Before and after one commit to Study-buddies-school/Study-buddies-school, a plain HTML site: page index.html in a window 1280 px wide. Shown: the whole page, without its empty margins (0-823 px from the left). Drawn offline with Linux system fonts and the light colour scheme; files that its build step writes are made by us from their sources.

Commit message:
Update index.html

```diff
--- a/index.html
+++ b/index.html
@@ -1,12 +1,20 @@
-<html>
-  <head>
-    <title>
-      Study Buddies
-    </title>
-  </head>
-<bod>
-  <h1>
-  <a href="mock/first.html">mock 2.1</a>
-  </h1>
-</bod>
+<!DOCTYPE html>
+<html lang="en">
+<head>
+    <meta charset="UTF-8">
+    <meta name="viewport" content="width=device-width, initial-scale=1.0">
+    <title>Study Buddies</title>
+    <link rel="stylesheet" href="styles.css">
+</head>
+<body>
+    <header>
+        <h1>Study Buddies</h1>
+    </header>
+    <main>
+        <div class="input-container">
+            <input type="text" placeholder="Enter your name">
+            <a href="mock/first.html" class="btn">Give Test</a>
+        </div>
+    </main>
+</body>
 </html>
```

• • •

Copy each line of the listing that includes "class".

+        <div class="input-container">
+            <a href="mock/first.html" class="btn">Give Test</a>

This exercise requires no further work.